Tell how many lines in the data hold "incluido", giving that figure alone.

_Extracted information_.
····················

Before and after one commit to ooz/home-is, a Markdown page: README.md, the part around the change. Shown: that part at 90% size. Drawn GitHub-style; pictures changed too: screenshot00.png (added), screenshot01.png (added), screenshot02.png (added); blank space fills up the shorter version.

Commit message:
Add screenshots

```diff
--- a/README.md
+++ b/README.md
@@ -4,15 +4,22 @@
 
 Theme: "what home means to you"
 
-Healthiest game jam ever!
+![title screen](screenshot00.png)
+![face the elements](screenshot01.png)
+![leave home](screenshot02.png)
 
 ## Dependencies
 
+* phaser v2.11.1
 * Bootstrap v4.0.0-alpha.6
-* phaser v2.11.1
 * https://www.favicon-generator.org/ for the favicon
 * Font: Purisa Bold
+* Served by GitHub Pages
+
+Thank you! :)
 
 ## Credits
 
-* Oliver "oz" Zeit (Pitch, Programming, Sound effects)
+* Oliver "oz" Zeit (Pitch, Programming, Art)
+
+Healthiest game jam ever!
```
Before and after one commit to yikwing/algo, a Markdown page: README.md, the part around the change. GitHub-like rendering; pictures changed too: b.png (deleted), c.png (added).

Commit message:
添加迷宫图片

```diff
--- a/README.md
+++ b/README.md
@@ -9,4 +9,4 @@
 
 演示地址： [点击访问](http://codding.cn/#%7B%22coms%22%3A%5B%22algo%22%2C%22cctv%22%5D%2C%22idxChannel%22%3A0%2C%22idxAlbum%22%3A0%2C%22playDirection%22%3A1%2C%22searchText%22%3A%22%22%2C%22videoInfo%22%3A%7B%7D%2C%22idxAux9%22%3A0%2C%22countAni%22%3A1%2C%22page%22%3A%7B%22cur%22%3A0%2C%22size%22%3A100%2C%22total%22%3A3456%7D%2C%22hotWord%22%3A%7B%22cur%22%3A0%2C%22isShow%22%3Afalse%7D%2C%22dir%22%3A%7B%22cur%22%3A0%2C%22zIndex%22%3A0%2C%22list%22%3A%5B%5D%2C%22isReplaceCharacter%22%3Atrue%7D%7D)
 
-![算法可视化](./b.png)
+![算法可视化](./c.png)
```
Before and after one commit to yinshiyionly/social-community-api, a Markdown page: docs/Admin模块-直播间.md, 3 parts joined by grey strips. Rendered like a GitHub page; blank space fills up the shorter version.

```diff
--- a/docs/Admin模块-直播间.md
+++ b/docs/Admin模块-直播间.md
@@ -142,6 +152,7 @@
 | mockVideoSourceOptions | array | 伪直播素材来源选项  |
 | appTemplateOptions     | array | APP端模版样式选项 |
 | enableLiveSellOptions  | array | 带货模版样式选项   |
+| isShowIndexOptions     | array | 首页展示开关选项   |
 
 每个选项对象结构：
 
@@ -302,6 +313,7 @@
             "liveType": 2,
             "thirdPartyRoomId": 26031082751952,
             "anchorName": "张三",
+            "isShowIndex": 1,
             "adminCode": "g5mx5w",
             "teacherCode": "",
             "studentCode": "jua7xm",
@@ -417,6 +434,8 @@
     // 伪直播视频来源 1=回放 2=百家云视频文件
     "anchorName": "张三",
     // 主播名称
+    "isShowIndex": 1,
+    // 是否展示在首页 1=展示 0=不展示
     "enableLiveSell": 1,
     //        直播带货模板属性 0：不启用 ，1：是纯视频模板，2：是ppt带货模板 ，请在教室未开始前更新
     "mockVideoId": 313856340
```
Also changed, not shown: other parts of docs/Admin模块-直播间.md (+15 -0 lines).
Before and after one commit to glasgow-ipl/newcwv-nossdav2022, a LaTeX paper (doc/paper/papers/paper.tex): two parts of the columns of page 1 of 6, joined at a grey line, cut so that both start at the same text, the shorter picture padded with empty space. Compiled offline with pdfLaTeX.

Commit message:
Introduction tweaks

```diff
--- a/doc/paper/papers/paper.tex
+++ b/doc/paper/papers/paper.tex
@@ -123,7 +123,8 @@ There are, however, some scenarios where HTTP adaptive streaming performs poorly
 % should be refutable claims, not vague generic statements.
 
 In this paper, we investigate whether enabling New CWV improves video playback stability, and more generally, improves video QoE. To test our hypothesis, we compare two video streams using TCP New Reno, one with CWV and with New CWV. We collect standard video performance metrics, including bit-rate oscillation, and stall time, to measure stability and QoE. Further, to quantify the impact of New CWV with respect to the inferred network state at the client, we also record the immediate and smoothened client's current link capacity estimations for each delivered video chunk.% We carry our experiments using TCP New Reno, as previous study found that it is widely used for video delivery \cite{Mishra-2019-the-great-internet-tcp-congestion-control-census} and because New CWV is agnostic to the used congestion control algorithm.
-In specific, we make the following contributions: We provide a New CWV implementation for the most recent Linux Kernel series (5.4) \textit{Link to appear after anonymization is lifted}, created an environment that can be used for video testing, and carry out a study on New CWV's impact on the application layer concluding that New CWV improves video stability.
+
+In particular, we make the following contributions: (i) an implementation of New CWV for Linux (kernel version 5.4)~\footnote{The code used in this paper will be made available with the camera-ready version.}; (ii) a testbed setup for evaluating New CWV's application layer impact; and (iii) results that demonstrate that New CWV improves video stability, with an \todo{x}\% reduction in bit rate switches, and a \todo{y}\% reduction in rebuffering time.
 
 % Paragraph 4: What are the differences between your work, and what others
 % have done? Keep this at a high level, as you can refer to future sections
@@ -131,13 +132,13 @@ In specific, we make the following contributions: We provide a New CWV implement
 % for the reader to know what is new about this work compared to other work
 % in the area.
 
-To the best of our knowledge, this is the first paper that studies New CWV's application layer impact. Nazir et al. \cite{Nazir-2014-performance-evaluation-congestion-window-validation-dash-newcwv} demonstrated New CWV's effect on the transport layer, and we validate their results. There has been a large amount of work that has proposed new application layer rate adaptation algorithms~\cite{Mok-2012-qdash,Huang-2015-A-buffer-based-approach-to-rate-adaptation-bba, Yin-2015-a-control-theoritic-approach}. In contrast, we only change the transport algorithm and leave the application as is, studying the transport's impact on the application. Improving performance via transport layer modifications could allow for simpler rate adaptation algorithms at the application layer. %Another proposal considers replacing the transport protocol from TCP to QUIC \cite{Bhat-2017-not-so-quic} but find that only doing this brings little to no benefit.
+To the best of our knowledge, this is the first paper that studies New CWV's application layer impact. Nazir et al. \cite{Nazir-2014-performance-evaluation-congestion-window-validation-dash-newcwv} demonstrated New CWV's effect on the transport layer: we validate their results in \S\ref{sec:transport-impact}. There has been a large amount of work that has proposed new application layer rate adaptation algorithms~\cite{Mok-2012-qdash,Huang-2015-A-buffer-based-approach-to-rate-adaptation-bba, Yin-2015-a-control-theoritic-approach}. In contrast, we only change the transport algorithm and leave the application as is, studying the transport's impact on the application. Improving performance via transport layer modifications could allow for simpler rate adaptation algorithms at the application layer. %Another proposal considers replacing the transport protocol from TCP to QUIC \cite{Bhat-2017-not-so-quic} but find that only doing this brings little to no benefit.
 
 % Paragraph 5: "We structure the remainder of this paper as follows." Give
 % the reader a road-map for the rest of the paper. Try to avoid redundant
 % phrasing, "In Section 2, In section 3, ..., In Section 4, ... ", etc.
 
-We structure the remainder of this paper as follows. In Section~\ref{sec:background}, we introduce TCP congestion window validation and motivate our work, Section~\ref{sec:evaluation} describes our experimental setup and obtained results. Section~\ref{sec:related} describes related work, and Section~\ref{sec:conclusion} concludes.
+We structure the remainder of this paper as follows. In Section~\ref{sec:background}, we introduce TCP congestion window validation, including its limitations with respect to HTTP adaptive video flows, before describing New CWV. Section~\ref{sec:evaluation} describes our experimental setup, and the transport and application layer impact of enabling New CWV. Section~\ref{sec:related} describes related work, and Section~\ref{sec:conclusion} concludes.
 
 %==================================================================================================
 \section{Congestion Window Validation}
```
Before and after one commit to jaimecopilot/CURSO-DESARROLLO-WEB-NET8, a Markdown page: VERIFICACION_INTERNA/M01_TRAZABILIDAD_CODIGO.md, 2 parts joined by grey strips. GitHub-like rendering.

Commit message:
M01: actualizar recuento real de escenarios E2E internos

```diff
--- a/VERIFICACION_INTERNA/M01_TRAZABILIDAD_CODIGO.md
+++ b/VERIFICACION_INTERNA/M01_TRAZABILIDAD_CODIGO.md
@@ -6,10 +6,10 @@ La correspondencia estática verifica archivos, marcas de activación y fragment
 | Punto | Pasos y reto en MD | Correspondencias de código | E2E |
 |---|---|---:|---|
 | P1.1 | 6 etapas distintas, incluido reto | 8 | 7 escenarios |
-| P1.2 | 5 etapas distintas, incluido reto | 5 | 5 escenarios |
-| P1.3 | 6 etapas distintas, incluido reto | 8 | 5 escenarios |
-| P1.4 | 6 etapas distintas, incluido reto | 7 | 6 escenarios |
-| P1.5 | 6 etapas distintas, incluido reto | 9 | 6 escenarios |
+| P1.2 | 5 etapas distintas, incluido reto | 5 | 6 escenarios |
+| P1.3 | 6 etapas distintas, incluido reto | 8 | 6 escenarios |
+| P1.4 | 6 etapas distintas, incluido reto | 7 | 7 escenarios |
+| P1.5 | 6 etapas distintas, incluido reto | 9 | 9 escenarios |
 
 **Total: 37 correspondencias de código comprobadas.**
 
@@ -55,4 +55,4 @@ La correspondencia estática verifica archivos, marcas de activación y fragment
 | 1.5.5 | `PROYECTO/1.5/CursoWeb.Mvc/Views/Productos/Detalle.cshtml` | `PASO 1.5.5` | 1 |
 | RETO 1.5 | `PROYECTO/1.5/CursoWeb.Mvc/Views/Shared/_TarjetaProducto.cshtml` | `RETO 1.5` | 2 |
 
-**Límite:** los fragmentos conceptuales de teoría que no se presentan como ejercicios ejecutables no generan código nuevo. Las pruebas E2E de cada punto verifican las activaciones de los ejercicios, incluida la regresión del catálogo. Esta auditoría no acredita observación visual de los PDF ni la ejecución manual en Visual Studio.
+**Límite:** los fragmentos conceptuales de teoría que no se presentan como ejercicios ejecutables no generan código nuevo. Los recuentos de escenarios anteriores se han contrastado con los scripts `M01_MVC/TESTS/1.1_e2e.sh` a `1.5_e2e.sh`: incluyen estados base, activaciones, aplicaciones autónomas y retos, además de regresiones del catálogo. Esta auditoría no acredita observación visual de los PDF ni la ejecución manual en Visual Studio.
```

····················

_Answer box_. 9